What's it like to travel with National Geographic? Take a look at these reports from the field.
By Bill Branch
We’ve passed through especially magnificent scenery on game drives in Botswana and South Africa. We have seen more than 200 species of birds, as well as lions and leopards at rest or with cubs. Hyenas occupied a den close to our lodge, allowing us a close viewing of social interactions and young pups. Elephants reminded us of ourselves as we watched them play and feed, seek company, and attend to their kin. Their battles reflect our own, especially as they fashion the landscape for good or bad by virtue of their strength and numbers.
Victoria Falls is the best I have seen it for many years, with rainbows linked in a dance of sun and spray. This evening the air is warm and clear. We dine on the banks of the Zambezi under a full moon and are treated to a partial lunar eclipse. Our local hosts build a large boma fire and bring out traditional drums. We all throw ourselves into the fun, dancing and learning to tap basic rhythms.

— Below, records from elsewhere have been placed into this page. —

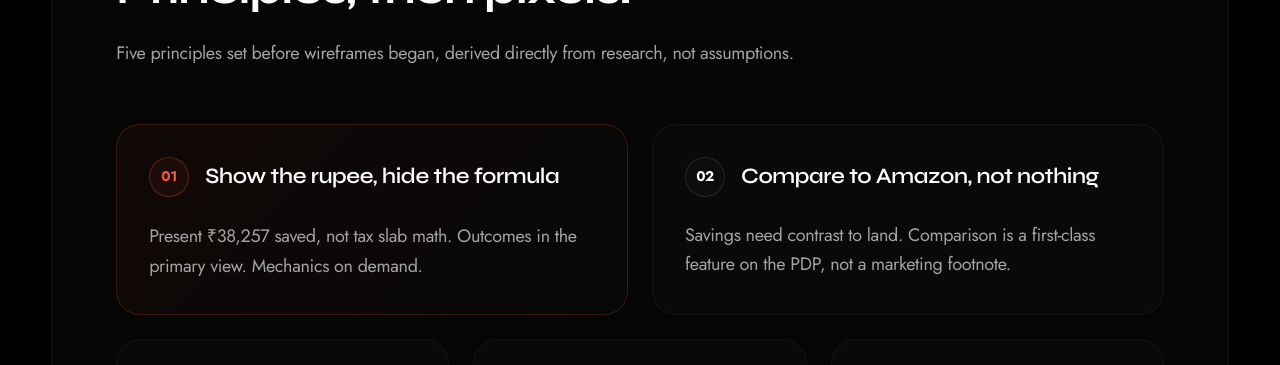
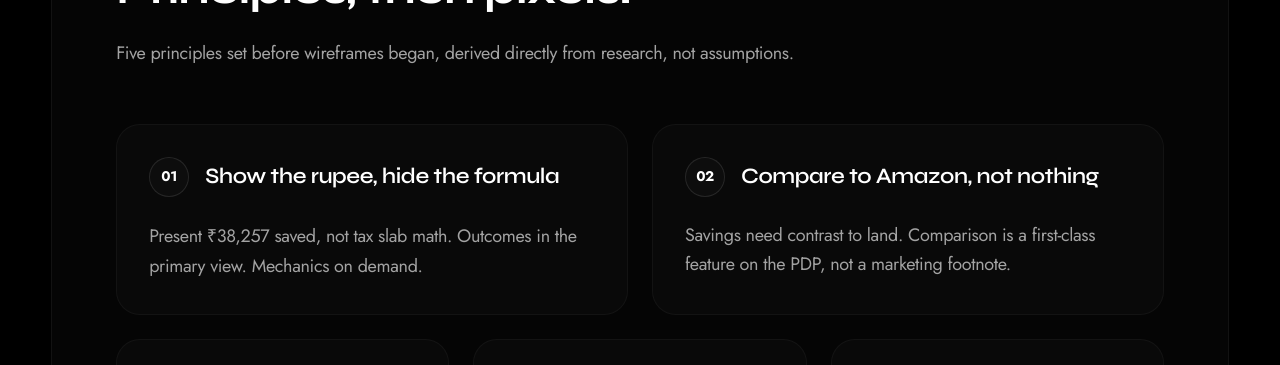
Before and after one commit to skssandeep/portfolio, a React (Vite) app: page /smart-epp in a window 1280 px wide. Shown: the part 3980-4345 px from the top of the page. Built offline with nearby package versions, Linux system fonts and the light colour scheme.

Commit message:
style: Remove brand accent color from first principle card for uniformity

```diff
--- a/src/pages/SmartEPPCaseStudy.tsx
+++ b/src/pages/SmartEPPCaseStudy.tsx
@@ -928,10 +928,12 @@ export const SmartEPPCaseStudy = () => {
 
               {/* Principle 1 */}
               <motion.div initial={{ opacity: 0, y: 20 }} whileInView={{ opacity: 1, y: 0 }} viewport={{ once: true }} className="lg:col-span-3 group relative overflow-hidden transition-all duration-300"
-                style={{ background: 'linear-gradient(135deg, rgba(var(--semantic-brand-rgb), 0.05), rgba(255,255,255,0.01))', border: '1px solid rgba(var(--semantic-brand-rgb), 0.2)', borderRadius: '24px', padding: '32px', display: 'flex', flexDirection: 'column', gap: '16px' }}
+                style={{ background: 'rgba(255,255,255,0.02)', border: '1px solid rgba(255,255,255,0.04)', borderRadius: '24px', padding: '32px', display: 'flex', flexDirection: 'column', gap: '16px' }}
+                onMouseEnter={(e) => { e.currentTarget.style.borderColor = 'rgba(255,255,255,0.12)'; e.currentTarget.style.background = 'rgba(255,255,255,0.04)'; }}
+                onMouseLeave={(e) => { e.currentTarget.style.borderColor = 'rgba(255,255,255,0.04)'; e.currentTarget.style.background = 'rgba(255,255,255,0.02)'; }}
               >
                 <div style={{ display: 'flex', alignItems: 'center', gap: '16px', marginBottom: '8px' }}>
-                  <div style={{ minWidth: '40px', height: '40px', borderRadius: '50%', border: '1px solid rgba(var(--semantic-brand-rgb), 0.3)', display: 'flex', alignItems: 'center', justifyContent: 'center', color: 'var(--semantic-brand)', fontSize: '14px', fontWeight: 700, fontFamily: 'var(--font-system)', background: 'rgba(var(--semantic-brand-rgb), 0.05)' }}>
+                  <div style={{ minWidth: '40px', height: '40px', borderRadius: '50%', border: '1px solid rgba(255,255,255, 0.1)', display: 'flex', alignItems: 'center', justifyContent: 'center', color: '#fff', fontSize: '14px', fontWeight: 700, fontFamily: 'var(--font-system)', background: 'rgba(255,255,255, 0.02)' }}>
                     01
                   </div>
                   <h4 style={{ fontSize: '22px', fontWeight: 600, color: '#fff', margin: 0, lineHeight: 1.3, fontFamily: 'var(--font-heading)' }}>Show the rupee, hide the formula</h4>
```
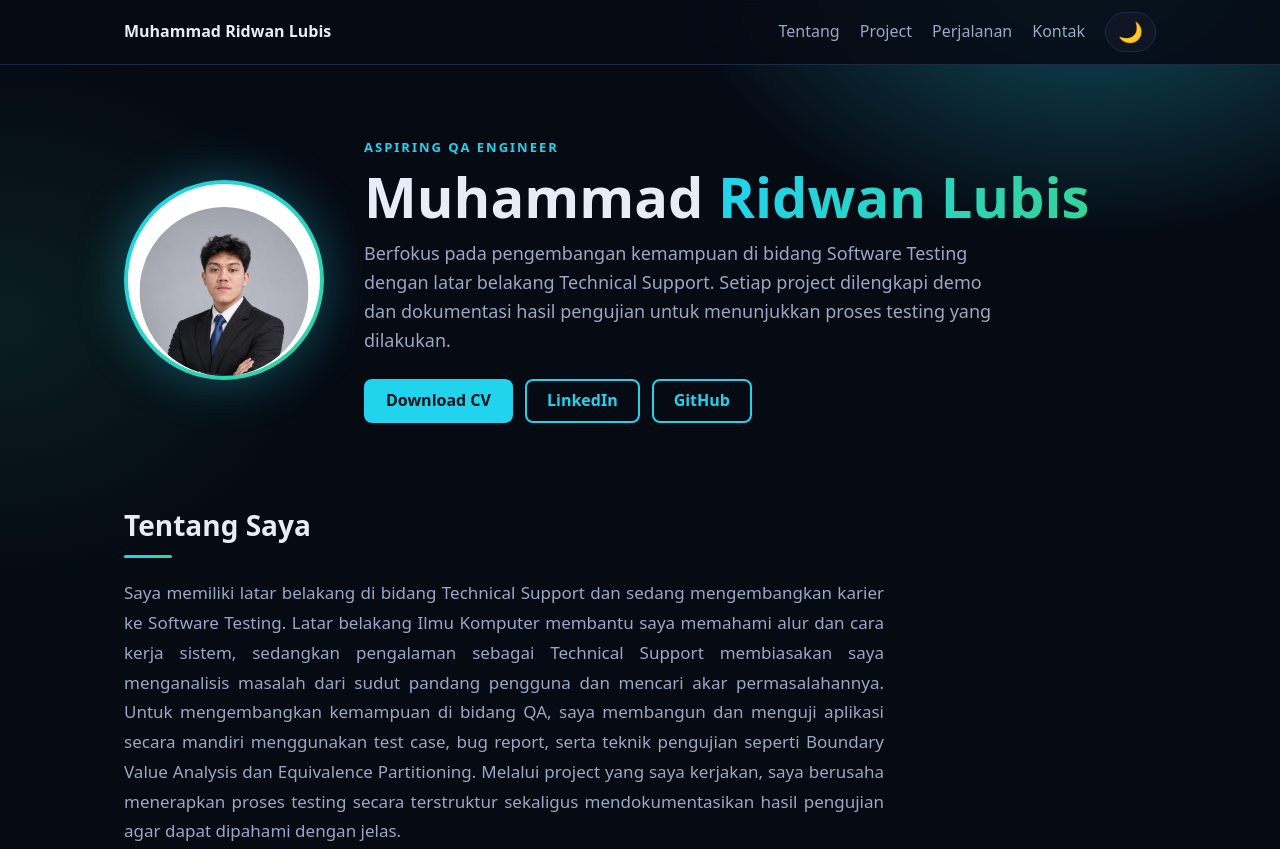
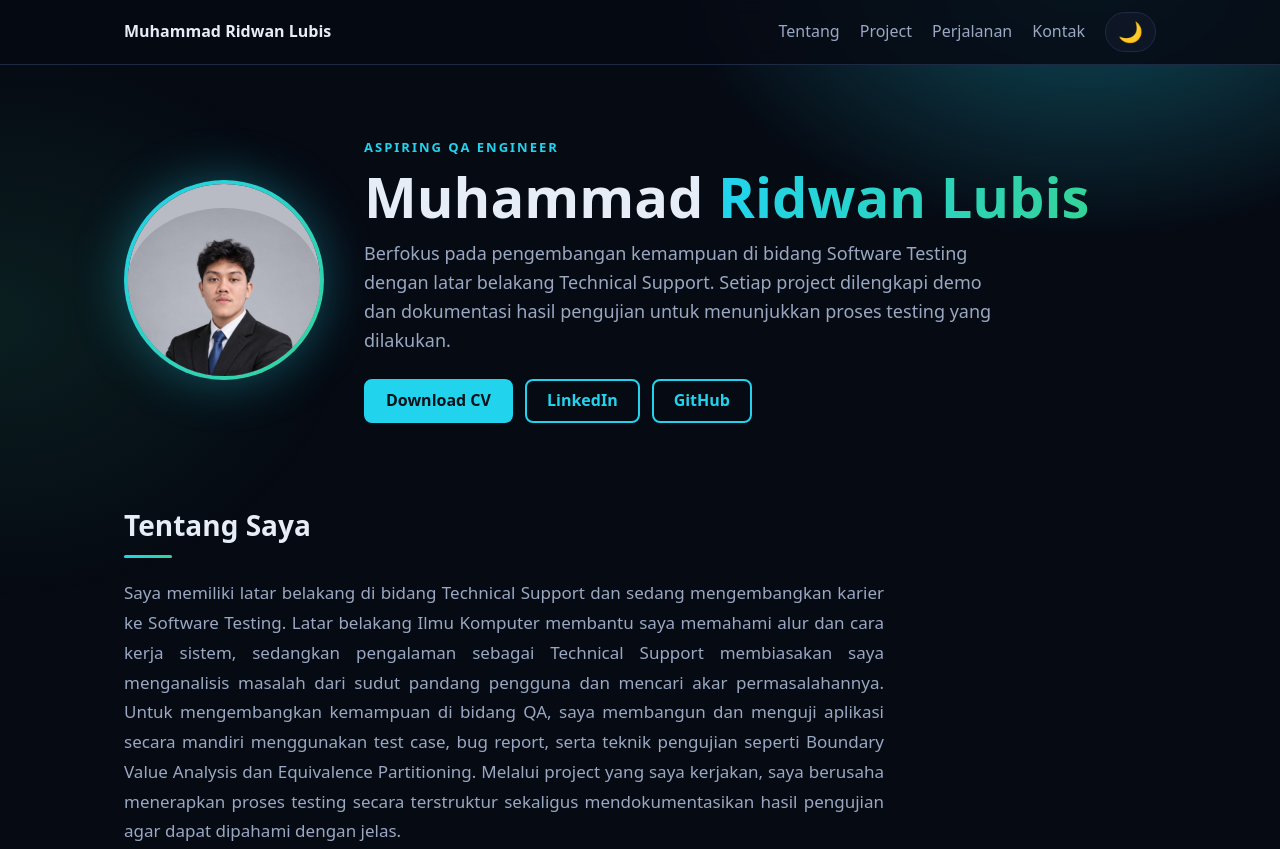
Before and after one commit to mridwanlubiis/portofolio, a plain HTML site: page index.html in a window 1280 px wide. Shown: the top 849 px of the page. Drawn offline with Linux system fonts and the light colour scheme.

Commit message:
Update style.css

```diff
--- a/style.css
+++ b/style.css
@@ -37,20 +37,15 @@ nav a:hover{color:var(--accent)}
 .photo .inisial,.photo img{width:100%;height:100%;border-radius:50%;object-fit:cover;display:block}
 .photo .inisial{display:flex;align-items:center;justify-content:center;background:var(--surface);font-size:56px;font-weight:700;color:var(--accent)}
 .photo img{position:absolute;inset:4px;width:calc(100% - 8px);height:calc(100% - 8px)}
+/* Posisi foto di dalam lingkaran:
+   padding-top memberi ruang kosong di atas kepala, dan ruang itu diisi warna
+   pada "background" (samakan dengan warna latar fotomu).
+   Atur padding-top (8% sampai 16%) sesuai selera. */
+.photo img{object-position:center top;padding-top:12%;background:#B9BBC4}
 .eyebrow{margin:0;font-size:13px;font-weight:700;letter-spacing:2px;color:var(--accent)}
 h1{margin:8px 0 12px;font-size:clamp(32px,6vw,56px);line-height:1.1;color:var(--ink)}
 h1 span{background:linear-gradient(90deg,var(--accent),var(--accent2));-webkit-background-clip:text;background-clip:text;color:transparent}
 .lead{color:var(--muted);font-size:18px;max-width:640px;margin:0 0 24px}
-
-.photo img{
-  object-position:center 0%;
-  transform:scale(.88);
-  transform-origin:center bottom;
-}
-.photo:has(img) .inisial{
-  background:#fff;
-  color:transparent;
-}
 
 /* ===== TOMBOL ===== */
 .btns{display:flex;gap:12px;flex-wrap:wrap}
```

We stay by the river well into the night.
We will leave Africa with fond memories of the stunning landscape, of vivid stars and intense sunsets, of cheerful people and magnificent wildlife. Africa is precious yet threatened. Our challenge is to find ways in which humans and animals can live here together, so that we can protect the last of the world’s megafauna.